One of history's most famous archaeological finds may just be a fake, claims one art historian. The world renowned bust of Egyptian Queen Nefertiti, believed to be 3,400 years old, is at the center of contentious debate on whether the famed artifact is genuine or just a forgery.
Housed in a Berlin museum, the iconic bust is one of the most copied works of ancient Egypt but its legitimacy has been put into question by Swiss art historian, Henri Stierlin, who claims that the bust is just a copy dating from 1912.
Stierlin says an archaeologist at the time had hoped to produce a new portrait of the queen wearing a necklace he knew she had owned, and was also looking to carry out a color test with ancient pigments found at the digs.
"It seems increasingly improbable that the bust is an original," Stierlin told AFP.
Bust in Germany: "fake"

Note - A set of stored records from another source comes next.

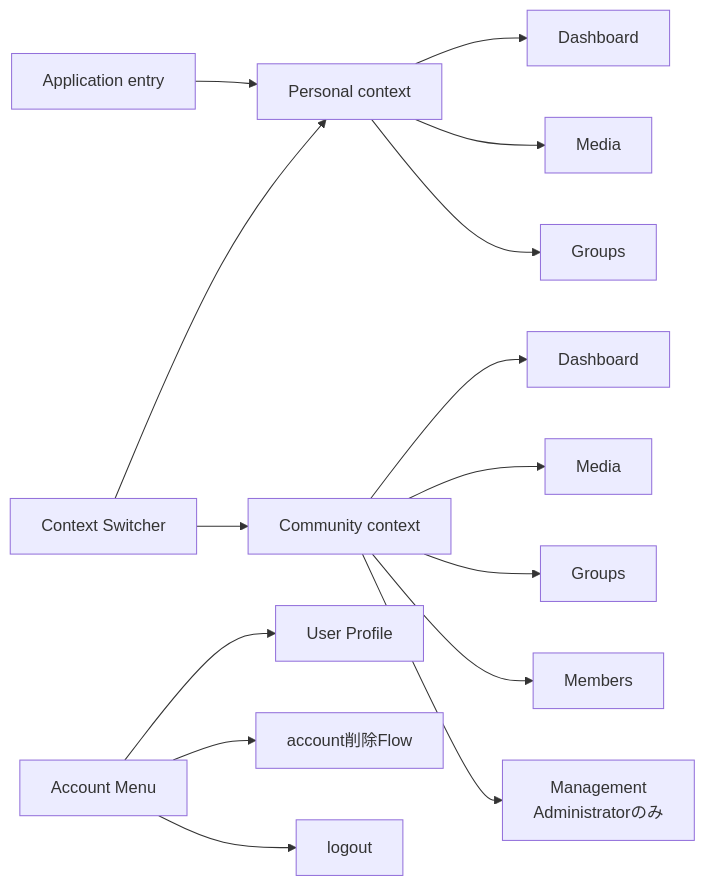
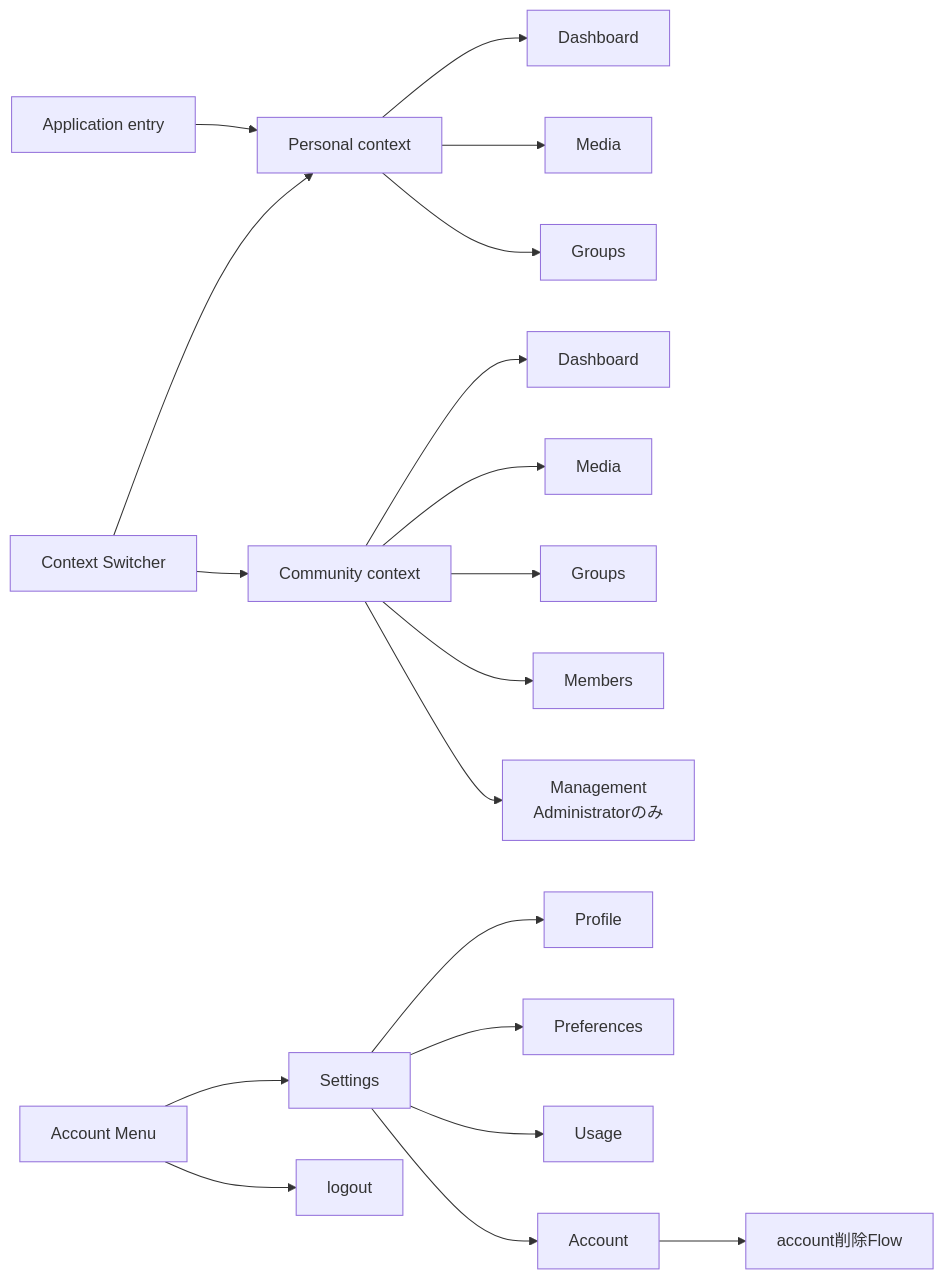
Before and after one commit to hazuki3417/memoria-design: the diagram in content/system/application-information-architecture.mdx, drawn with Mermaid. The commit also changed other lines of this file, not shown here.

````diff
--- a/content/system/application-information-architecture.mdx
+++ b/content/system/application-information-architecture.mdx
@@ -19,17 +19,21 @@
 ```mermaid
 flowchart LR
     Entry["Application entry"] --> Personal["Personal context"]
     Personal --> PDashboard["Dashboard"]
     Personal --> PMedia["Media"]
     Personal --> PGroups["Groups"]
     Switcher["Context Switcher"] --> Personal
     Switcher --> Community["Community context"]
     Community --> CDashboard["Dashboard"]
     Community --> CMedia["Media"]
     Community --> CGroups["Groups"]
     Community --> Members["Members"]
     Community --> Management["Management<br/>Administratorのみ"]
-    Account["Account Menu"] --> Profile["User Profile"]
-    Account --> Deletion["account削除Flow"]
+    Account["Account Menu"] --> Settings["Settings"]
+    Settings --> Profile["Profile"]
+    Settings --> Preferences["Preferences"]
+    Settings --> Usage["Usage"]
+    Settings --> AccountSettings["Account"]
+    AccountSettings --> Deletion["account削除Flow"]
     Account --> Logout["logout"]
 ```
````
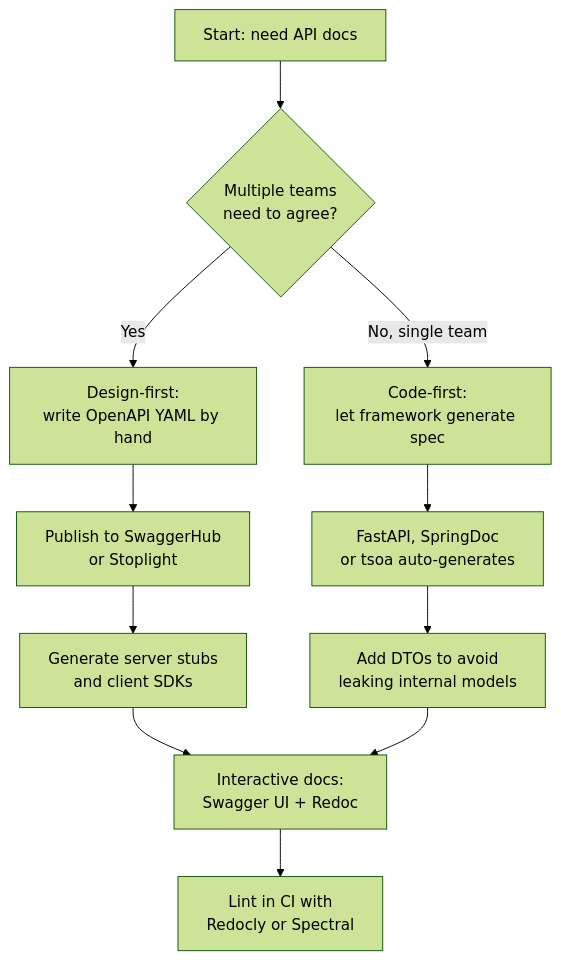
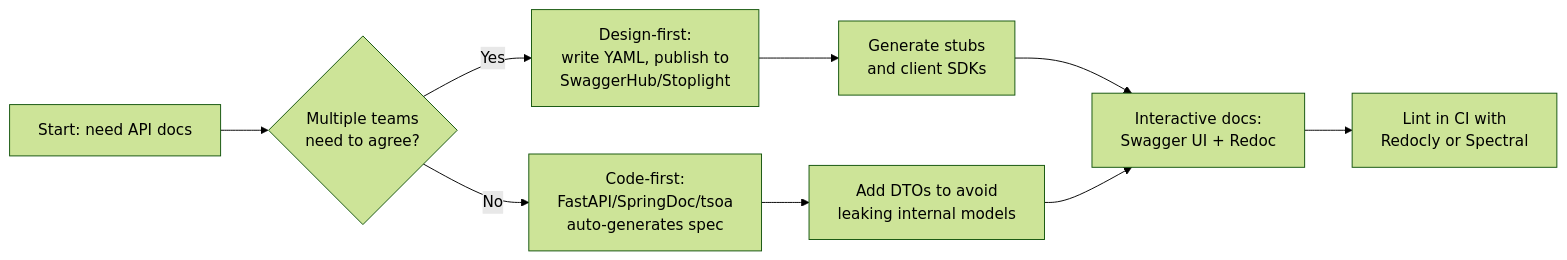
One commit to MathiasPaulenko/stack-practices-web changed the diagram in src/content/recipes/api/api-documentation-openapi.md. Above: the diagram before and after it, drawn with Mermaid (forest theme). The commit also changed other lines of this file and 4 other files, not shown here.

````diff
--- a/src/content/recipes/api/api-documentation-openapi.md
+++ b/src/content/recipes/api/api-documentation-openapi.md
@@ -105,13 +105,11 @@
 ```mermaid
-flowchart TD
+flowchart LR
     A["Start: need API docs"] --> B{"Multiple teams<br/>need to agree?"}
-    B -->|Yes| C["Design-first:<br/>write OpenAPI YAML by hand"]
-    B -->|No, single team| D["Code-first:<br/>let framework generate spec"]
-    C --> E["Publish to SwaggerHub<br/>or Stoplight"]
-    E --> F["Generate server stubs<br/>and client SDKs"]
-    D --> G["FastAPI, SpringDoc<br/>or tsoa auto-generates"]
-    G --> H["Add DTOs to avoid<br/>leaking internal models"]
-    F --> I["Interactive docs:<br/>Swagger UI + Redoc"]
-    H --> I
-    I --> J["Lint in CI with<br/>Redocly or Spectral"]
+    B -->|Yes| C["Design-first:<br/>write YAML, publish to<br/>SwaggerHub/Stoplight"]
+    B -->|No| D["Code-first:<br/>FastAPI/SpringDoc/tsoa<br/>auto-generates spec"]
+    C --> E["Generate stubs<br/>and client SDKs"]
+    D --> F["Add DTOs to avoid<br/>leaking internal models"]
+    E --> G["Interactive docs:<br/>Swagger UI + Redoc"]
+    F --> G
+    G --> H["Lint in CI with<br/>Redocly or Spectral"]
 ```
````
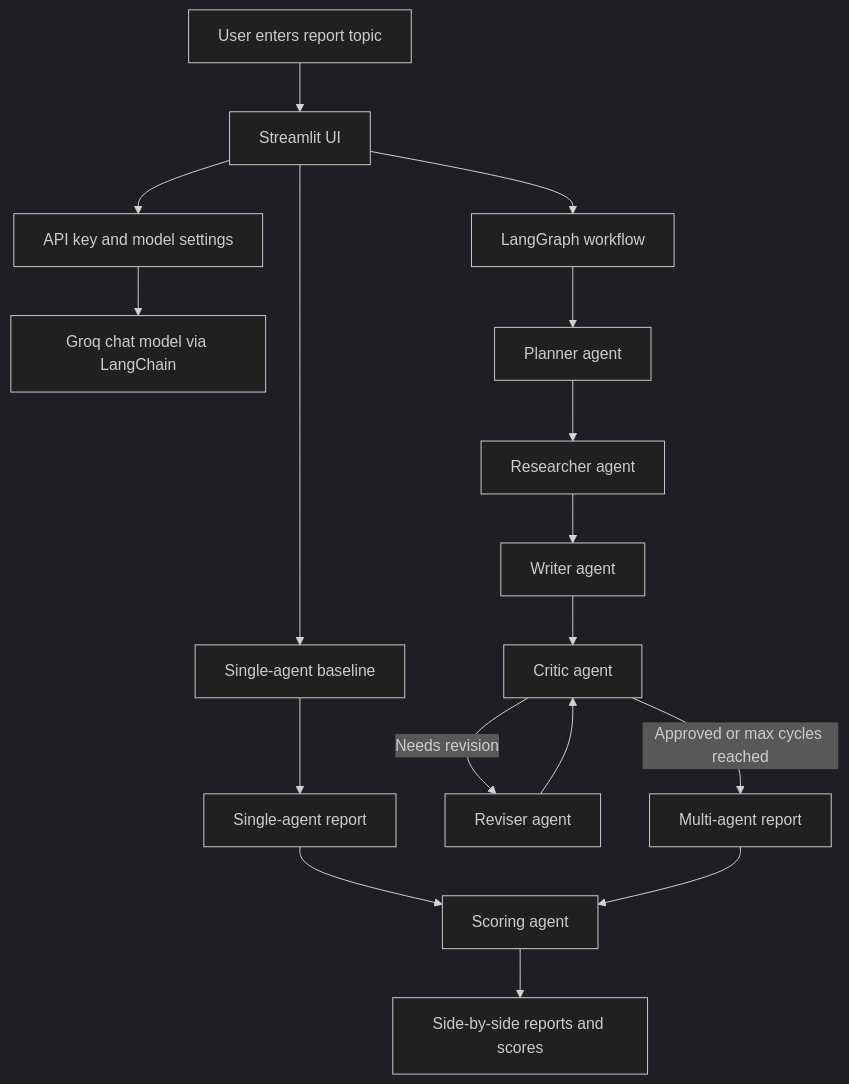
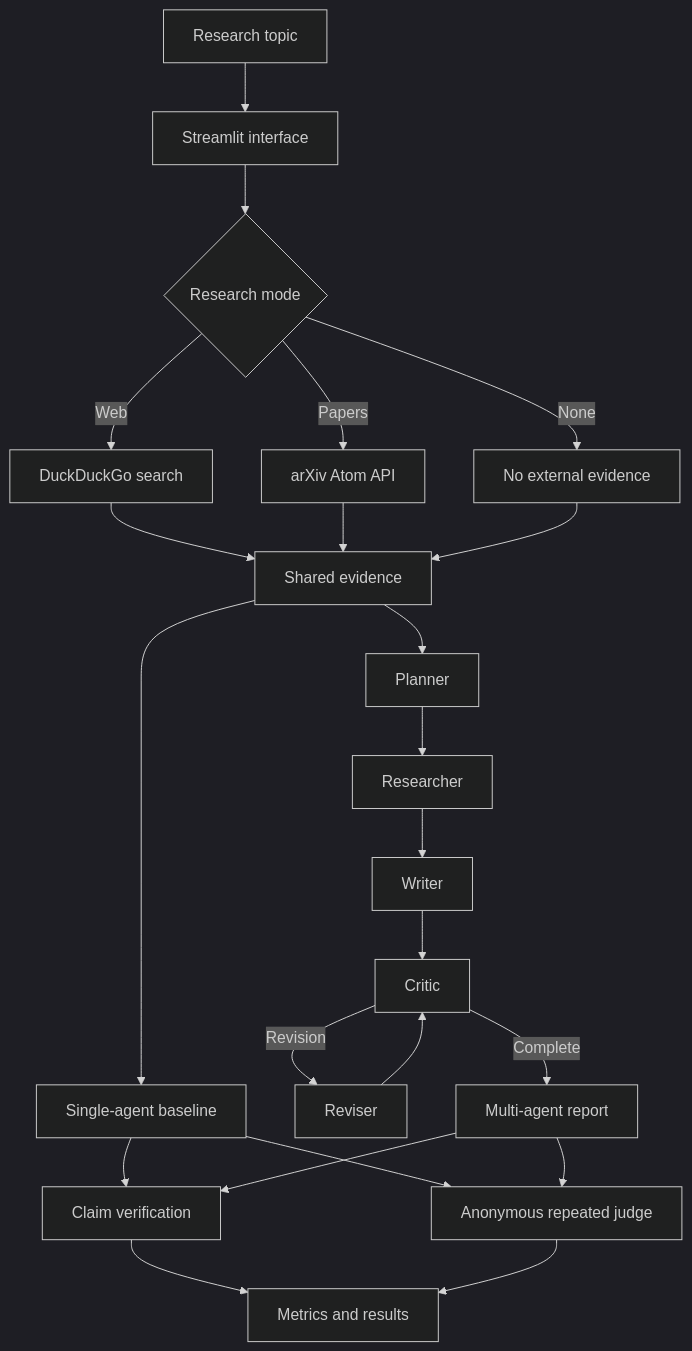
One commit to Abhinaba925/multi-agent-reporter changed the diagram in README.md. Above: the diagram before and after it, drawn with Mermaid (dark theme). The commit also changed other lines of this file, not shown here.

Commit message:
Document retrieval and evaluation workflow

````diff
--- a/README.md
+++ b/README.md
@@ -25,22 +22,25 @@
 ```mermaid
 flowchart TD
-    User[User enters report topic] --> UI[Streamlit UI]
-    UI --> Config[API key and model settings]
-    Config --> Model[Groq chat model via LangChain]
-
-    UI --> Single[Single-agent baseline]
-    Single --> SingleReport[Single-agent report]
-
-    UI --> Graph[LangGraph workflow]
-    Graph --> Planner[Planner agent]
-    Planner --> Researcher[Researcher agent]
-    Researcher --> Writer[Writer agent]
-    Writer --> Critic[Critic agent]
-    Critic -->|Needs revision| Reviser[Reviser agent]
+    User[Research topic] --> UI[Streamlit interface]
+    UI --> Retrieval{Research mode}
+    Retrieval -->|Web| Web[DuckDuckGo search]
+    Retrieval -->|Papers| Arxiv[arXiv Atom API]
+    Retrieval -->|None| Empty[No external evidence]
+    Web --> Evidence[Shared evidence]
+    Arxiv --> Evidence
+    Empty --> Evidence
+    Evidence --> Single[Single-agent baseline]
+    Evidence --> Planner[Planner]
+    Planner --> Researcher[Researcher]
+    Researcher --> Writer[Writer]
+    Writer --> Critic[Critic]
+    Critic -->|Revision| Reviser[Reviser]
     Reviser --> Critic
-    Critic -->|Approved or max cycles reached| MultiReport[Multi-agent report]
-
-    SingleReport --> Scorer[Scoring agent]
-    MultiReport --> Scorer
-    Scorer --> Results[Side-by-side reports and scores]
+    Critic -->|Complete| Multi[Multi-agent report]
+    Single --> Verify[Claim verification]
+    Multi --> Verify
+    Single --> Judge[Anonymous repeated judge]
+    Multi --> Judge
+    Verify --> Results[Metrics and results]
+    Judge --> Results
 ```
````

The startling claim stroked already tense relations between Egypt and Germany, the former having already made requests for the immediate return of the artifact since it went on display in 1923.
The colorful bust depicts a stunning woman – believed to be Nefertiti - wearing a unique cone-shaped headdress. Stierlin, author of a dozen works on Egypt, the Middle East and ancient Islam, says the bust currently in Berlin's Altes Museum was made at the order of German archaeologist Ludwig Borchardt by an artist named Gerardt Marks.
On Dec. 6, 1912, the copy was admired as an original work by a German prince and Borchardt "couldn't sum up the courage to ridicule" his guest, Stierlin said.
He claimed it was impossible to scientifically establish the date of the bust because it was made of stone covered in plaster. The historian, who has been working on the subject for 25 years, said he based his findings on several facts.
Egypt refutes "findings"
But Egyptian authorities are crying foul, claiming that the allegations regarding the legitimacy of one of Egypt's most prized artifacts are unfounded.
"Stierlin is not a historian. He is delirious," Zahi Hawas, Secretary General of Egypt's Supreme Council of Antiquities told AlArabiya.
Hawas, the leading expert on ancient Egypt, refuted a number of claims Stierlin cited in his argument over the age of the bust, including its design and original condition.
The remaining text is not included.